> **Exercise brief**:
Show, in full, each line of the data that contains "TextCSV".

━━━━━━━━━━━━━━━━━━━━

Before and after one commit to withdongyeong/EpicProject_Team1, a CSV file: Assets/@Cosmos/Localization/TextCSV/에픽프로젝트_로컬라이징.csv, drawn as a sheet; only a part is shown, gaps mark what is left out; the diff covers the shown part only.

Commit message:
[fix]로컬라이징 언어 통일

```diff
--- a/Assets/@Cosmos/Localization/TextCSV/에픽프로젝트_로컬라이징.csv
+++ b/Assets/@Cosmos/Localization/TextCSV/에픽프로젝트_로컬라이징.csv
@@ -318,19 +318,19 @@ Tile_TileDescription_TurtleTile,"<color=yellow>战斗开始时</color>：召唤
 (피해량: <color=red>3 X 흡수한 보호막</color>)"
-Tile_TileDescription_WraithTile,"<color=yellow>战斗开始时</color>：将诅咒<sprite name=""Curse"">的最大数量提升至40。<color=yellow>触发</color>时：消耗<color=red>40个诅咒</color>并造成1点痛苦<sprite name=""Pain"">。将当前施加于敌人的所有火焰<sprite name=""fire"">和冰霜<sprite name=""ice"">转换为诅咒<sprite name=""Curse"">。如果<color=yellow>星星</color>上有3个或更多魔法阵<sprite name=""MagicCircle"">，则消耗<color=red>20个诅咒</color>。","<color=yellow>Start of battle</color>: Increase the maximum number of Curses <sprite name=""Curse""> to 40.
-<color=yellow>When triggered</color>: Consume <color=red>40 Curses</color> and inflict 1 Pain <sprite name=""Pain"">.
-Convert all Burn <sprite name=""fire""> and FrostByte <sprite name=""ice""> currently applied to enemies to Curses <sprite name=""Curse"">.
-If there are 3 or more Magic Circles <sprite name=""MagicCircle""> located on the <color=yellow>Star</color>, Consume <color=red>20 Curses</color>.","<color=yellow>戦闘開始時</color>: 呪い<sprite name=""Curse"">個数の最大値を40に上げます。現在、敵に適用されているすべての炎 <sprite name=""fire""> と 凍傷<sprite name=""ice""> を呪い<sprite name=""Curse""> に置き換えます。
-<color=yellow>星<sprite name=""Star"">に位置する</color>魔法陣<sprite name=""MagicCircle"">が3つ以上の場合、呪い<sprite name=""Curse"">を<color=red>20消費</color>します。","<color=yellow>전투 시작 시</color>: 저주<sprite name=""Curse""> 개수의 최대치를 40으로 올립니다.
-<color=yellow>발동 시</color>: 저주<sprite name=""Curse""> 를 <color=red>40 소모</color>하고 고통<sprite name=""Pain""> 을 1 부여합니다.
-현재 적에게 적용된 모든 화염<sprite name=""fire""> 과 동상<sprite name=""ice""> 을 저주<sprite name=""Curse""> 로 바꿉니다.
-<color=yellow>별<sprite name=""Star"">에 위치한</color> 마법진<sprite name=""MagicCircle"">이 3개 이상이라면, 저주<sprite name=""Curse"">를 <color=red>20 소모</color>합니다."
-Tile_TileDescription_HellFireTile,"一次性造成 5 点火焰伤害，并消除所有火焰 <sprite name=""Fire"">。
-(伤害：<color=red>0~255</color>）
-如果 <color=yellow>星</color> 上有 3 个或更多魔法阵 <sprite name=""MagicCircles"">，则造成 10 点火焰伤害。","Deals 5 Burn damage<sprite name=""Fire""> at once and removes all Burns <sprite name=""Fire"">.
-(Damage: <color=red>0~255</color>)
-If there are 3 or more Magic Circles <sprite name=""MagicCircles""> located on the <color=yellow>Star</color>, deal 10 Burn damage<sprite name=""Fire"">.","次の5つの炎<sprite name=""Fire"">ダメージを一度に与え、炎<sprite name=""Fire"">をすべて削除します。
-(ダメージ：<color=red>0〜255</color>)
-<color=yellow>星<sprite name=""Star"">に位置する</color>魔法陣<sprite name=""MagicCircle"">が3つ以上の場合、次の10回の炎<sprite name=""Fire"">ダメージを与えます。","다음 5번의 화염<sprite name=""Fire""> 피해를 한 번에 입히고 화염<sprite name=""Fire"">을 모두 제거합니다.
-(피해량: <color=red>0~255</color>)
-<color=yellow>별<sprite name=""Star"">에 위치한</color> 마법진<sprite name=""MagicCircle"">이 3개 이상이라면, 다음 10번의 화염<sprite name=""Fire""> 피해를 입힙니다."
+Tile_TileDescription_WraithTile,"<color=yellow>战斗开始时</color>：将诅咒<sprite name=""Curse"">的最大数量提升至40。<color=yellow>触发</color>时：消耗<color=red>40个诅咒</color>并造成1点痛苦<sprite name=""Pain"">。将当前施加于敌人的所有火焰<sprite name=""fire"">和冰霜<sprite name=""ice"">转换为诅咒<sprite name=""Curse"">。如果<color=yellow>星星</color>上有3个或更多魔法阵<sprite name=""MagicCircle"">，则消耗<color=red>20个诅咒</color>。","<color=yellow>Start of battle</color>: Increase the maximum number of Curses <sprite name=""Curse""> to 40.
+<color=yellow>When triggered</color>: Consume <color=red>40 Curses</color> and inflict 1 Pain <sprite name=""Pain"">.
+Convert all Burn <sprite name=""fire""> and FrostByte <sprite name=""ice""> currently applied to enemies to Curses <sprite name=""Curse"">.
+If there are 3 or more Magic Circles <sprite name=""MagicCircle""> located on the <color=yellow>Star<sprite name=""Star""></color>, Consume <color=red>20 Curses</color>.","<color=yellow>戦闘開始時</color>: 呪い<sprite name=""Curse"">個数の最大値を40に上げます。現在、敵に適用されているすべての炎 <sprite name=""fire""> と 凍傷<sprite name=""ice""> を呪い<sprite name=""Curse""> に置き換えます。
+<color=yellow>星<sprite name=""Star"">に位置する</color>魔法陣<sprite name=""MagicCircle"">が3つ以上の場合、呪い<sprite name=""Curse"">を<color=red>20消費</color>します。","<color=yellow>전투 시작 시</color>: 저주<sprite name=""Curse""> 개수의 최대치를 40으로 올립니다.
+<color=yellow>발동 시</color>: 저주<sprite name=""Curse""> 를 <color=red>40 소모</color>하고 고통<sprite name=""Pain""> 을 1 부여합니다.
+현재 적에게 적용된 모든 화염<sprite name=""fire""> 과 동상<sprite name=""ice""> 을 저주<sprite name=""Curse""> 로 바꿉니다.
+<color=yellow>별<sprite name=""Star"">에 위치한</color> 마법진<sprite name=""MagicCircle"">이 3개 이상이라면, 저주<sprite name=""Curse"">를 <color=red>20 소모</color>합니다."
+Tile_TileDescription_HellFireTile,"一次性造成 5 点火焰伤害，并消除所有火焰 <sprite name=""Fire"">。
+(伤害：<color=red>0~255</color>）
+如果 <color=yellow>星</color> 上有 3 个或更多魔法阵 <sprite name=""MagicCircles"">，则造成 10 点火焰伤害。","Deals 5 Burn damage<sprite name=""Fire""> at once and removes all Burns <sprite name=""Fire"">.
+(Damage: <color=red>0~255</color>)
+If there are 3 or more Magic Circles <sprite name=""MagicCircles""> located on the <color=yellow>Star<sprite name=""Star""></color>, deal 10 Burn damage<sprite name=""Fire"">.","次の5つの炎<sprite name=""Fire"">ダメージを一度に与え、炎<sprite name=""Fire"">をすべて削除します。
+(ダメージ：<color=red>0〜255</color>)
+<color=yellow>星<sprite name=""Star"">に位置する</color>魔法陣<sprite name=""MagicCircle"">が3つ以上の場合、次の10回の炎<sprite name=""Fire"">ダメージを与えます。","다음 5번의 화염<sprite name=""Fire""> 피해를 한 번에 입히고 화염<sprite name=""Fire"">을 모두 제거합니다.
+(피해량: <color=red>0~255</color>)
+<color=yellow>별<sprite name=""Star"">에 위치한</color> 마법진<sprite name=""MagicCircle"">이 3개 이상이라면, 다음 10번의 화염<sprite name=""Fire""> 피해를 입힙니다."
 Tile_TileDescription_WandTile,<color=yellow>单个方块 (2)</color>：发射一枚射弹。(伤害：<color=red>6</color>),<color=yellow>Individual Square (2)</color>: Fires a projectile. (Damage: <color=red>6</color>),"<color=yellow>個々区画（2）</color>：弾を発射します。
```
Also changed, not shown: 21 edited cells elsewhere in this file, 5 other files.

━━━━━━━━━━━━━━━━━━━━

> **Completed exercise**:
Before and after one commit to withdongyeong/EpicProject_Team1, a CSV file: Assets/@Cosmos/Localization/TextCSV/에픽프로젝트_로컬라이징.csv, drawn as a sheet; only a part is shown, gaps mark what is left out; the diff covers the shown part only.
--- a/Assets/@Cosmos/Localization/TextCSV/에픽프로젝트_로컬라이징.csv
+++ b/Assets/@Cosmos/Localization/TextCSV/에픽프로젝트_로컬라이징.csv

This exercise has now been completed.